Without seeing the summons it is difficult to say for sure what your options are. This may be a suit filed in general sessions court and likely a suit on "sworn account". If so, you technically do not file an answer. You can however file a sworn denial if you dispute the obligation or amount. This will force the other side to prove the obligation and amount. You would then need to appear on the date contained in the summons and defend.
You should consider meeting with an attorney to...
Where did you hear she must be 21 to marry in TN? You do need proof of SSN (card or license with SSN on it). If she is not a US citizen and has no SSN she would need a valid Passport and US visa or resident alien card. I see no requirement for parental approval if both parties are 18 or over. You also need proof of date of birth (birth certificate or gov issued ID with DOB). Call your county clerk and ask.
As for IL law, if you still believe you need the answer you should repost this...
You need to find an estate planning attorney for your mother to discuss her situation. Depending on other assets, her desires, prior gifts made, and the current state of federal and state estate taxation, some options may be better than others.
The look back period for transfers of property is 5 years so if she needed nursing home coverage in the next 5 years, the house transfer could cause problems. If her nursing home arises after 5 years it might prove to be a wise move.
As pointed out by the other attorneys this might be a bad idea. In a comprehensive estate plan it might be a good thing or it might be a very bad idea that would wind up costing you or mom in the long run.
Your mom needs to consult an estate planning attorney. If all she is interested in doing is seeing to it that you get the house when she passes a simple will may be a much better solution from a taxation standpoint.
The 5th amendment provides you with the right to refuse to testify where that testimony would incriminate you, not where it would incriminate somebody else.

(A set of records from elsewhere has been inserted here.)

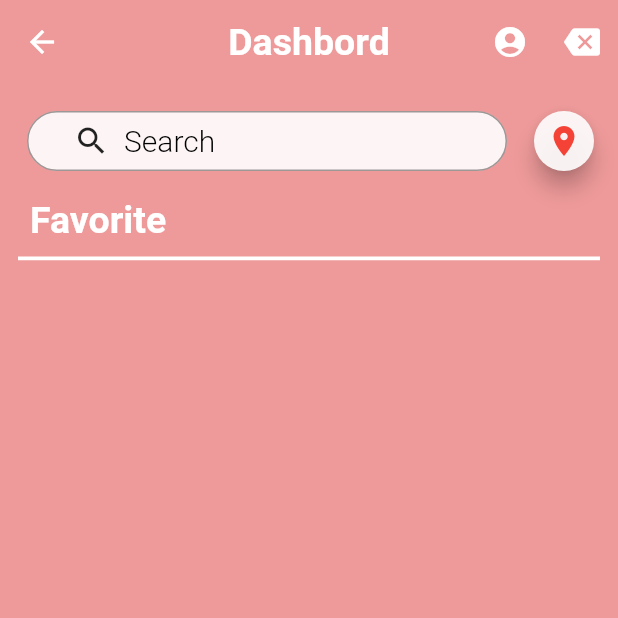
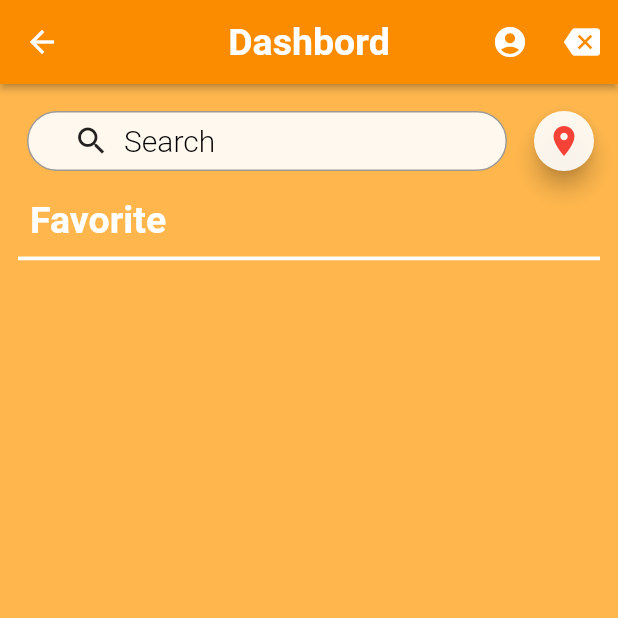
Before and after one commit to wadcharapong-n/REIT_APP_Front, a Flutter app: the Dashboard screen opened by its route, on a phone screen of 412 x 824 dp, the top half of it. Run offline on Flutter 3.47's test engine with Material 2 defaults, Android fonts, the light colour scheme and no system bars; our stand-ins replace geolocator, google_maps_flutter, shared_preferences; missing offline and left inert: flutter_facebook_login, google_maps_webservice; accounts and stored records are empty; Roboto replaces fonts that are missing (Poppins).

Commit message:
edit color & fix map

```diff
--- a/reit_app/lib/screens/dashboard/dashboard.dart
+++ b/reit_app/lib/screens/dashboard/dashboard.dart
@@ -21,7 +21,7 @@ class DashboardState extends State<Dashboard> {
   @override
   Widget build(BuildContext context) {
     return Scaffold(
-      backgroundColor: Colors.red[200],
+      backgroundColor: Colors.orange[300],
       appBar: appBarDashbord(),
       body: Column(
         crossAxisAlignment: CrossAxisAlignment.start,
@@ -38,7 +38,7 @@ class DashboardState extends State<Dashboard> {
 
   Widget appBarDashbord() {
     return AppBar(
-      elevation: 0.0,
+      elevation: 2,
       centerTitle: true,
       title: Text(
         'Dashbord',
@@ -65,7 +65,7 @@ class DashboardState extends State<Dashboard> {
           },
         ),
       ],
-      backgroundColor: Colors.red[200],
+      backgroundColor: Colors.orange[600],
     );
   }
 
--- a/reit_app/lib/screens/detail_reit/detail_reit.dart
+++ b/reit_app/lib/screens/detail_reit/detail_reit.dart
@@ -57,10 +57,12 @@ class DetailReitState extends State<DetailReit> {
       return new Scaffold();
     }
     return new Scaffold(
+      backgroundColor: Colors.white,
       appBar: new AppBar(
+        elevation: 2,
         centerTitle: true,
         title: Text("Reit Detail"),
-        backgroundColor: Colors.red[200],
+        backgroundColor: Colors.orange[600],
         actions: <Widget>[
           isEmptyFavorite == false ? iconDeleteFavorite() : iconAddFavorite()
         ],
--- a/reit_app/lib/screens/profile_page/profile_page.dart
+++ b/reit_app/lib/screens/profile_page/profile_page.dart
@@ -116,7 +116,10 @@ class _ProfilePageState extends State<ProfilePage> {
     );
 
     return Scaffold(
-      backgroundColor: Colors.black,
+      appBar: AppBar(
+        backgroundColor: Colors.orange[600],
+      ),
+      backgroundColor: Colors.orange[300],
       body: Container(
         margin: EdgeInsets.only(top: 60),
         child: ListView(
```
Also changed, not shown: reit_app/lib/screens/location/location_page.dart (+16 -17 lines), reit_app/lib/screens/login/login_page.dart (+2 -5 lines).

Unless something in your testimony could incriminate you, you have no basis to claim the 5th.
If you are concerned your testimony may incriminate you, you should consult with an attorney in your area and explore the possibility of negotiating an immunity agreement.